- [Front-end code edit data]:
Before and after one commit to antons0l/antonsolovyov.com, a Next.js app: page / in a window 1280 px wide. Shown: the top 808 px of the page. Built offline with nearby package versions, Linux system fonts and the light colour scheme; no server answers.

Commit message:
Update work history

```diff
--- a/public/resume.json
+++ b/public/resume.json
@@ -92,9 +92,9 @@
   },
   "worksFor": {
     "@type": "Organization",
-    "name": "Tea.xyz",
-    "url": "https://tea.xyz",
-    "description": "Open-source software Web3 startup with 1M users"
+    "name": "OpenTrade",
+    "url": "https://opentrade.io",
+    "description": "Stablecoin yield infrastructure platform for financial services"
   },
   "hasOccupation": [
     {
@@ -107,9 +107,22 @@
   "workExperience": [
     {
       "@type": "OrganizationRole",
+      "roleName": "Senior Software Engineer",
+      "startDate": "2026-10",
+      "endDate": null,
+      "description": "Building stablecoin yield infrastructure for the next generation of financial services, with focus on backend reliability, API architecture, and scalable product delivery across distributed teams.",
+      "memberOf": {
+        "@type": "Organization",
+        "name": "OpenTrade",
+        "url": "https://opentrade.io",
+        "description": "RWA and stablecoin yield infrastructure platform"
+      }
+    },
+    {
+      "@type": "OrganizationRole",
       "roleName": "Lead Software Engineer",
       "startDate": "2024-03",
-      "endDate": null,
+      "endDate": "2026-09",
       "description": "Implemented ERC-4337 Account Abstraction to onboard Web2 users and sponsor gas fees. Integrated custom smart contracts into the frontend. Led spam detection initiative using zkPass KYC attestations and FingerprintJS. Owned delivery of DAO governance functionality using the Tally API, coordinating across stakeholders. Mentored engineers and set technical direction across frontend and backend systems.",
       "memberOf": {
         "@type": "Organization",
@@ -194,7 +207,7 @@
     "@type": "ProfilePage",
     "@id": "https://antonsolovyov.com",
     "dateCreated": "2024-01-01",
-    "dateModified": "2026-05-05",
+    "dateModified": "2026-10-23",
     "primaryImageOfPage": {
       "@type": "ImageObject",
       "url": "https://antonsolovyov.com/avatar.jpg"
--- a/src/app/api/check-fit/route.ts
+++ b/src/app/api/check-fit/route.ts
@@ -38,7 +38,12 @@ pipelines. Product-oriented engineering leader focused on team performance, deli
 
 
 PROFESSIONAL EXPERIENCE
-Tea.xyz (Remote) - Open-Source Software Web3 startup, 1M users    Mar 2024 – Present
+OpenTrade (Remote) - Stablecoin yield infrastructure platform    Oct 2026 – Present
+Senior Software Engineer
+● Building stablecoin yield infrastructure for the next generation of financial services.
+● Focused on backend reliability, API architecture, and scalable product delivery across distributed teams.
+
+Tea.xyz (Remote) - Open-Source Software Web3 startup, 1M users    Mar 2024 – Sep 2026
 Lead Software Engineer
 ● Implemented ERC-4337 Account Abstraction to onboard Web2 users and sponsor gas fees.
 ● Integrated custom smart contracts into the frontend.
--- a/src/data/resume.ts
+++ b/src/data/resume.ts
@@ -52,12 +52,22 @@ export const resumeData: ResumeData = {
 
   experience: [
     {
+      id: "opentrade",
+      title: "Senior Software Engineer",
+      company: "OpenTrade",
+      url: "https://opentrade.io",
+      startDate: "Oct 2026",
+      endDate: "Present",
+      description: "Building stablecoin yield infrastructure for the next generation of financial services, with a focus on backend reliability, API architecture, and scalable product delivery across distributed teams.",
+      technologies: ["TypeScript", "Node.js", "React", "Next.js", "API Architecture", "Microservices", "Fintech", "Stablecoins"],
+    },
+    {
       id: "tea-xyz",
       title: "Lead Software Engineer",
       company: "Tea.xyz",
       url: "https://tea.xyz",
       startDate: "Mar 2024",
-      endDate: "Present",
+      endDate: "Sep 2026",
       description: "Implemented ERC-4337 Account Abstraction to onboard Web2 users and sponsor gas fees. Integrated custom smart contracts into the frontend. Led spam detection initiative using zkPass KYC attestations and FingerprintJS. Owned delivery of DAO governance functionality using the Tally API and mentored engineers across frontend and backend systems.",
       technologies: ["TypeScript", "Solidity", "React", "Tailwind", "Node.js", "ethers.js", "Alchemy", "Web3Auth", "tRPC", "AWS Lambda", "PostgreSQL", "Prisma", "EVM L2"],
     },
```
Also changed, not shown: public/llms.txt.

- [TASK STATEMENT]: What belongs in the answer is each line of the data that has the word "engineers".

- [RESPONSE BOX]:
       "description": "Implemented ERC-4337 Account Abstraction to onboard Web2 users and sponsor gas fees. Integrated custom smart contracts into the frontend. Led spam detection initiative using zkPass KYC attestations and FingerprintJS. Owned delivery of DAO governance functionality using the Tally API, coordinating across stakeholders. Mentored engineers and set technical direction across frontend and backend systems.",
       description: "Implemented ERC-4337 Account Abstraction to onboard Web2 users and sponsor gas fees. Integrated custom smart contracts into the frontend. Led spam detection initiative using zkPass KYC attestations and FingerprintJS. Owned delivery of DAO governance functionality using the Tally API and mentored engineers across frontend and backend systems.",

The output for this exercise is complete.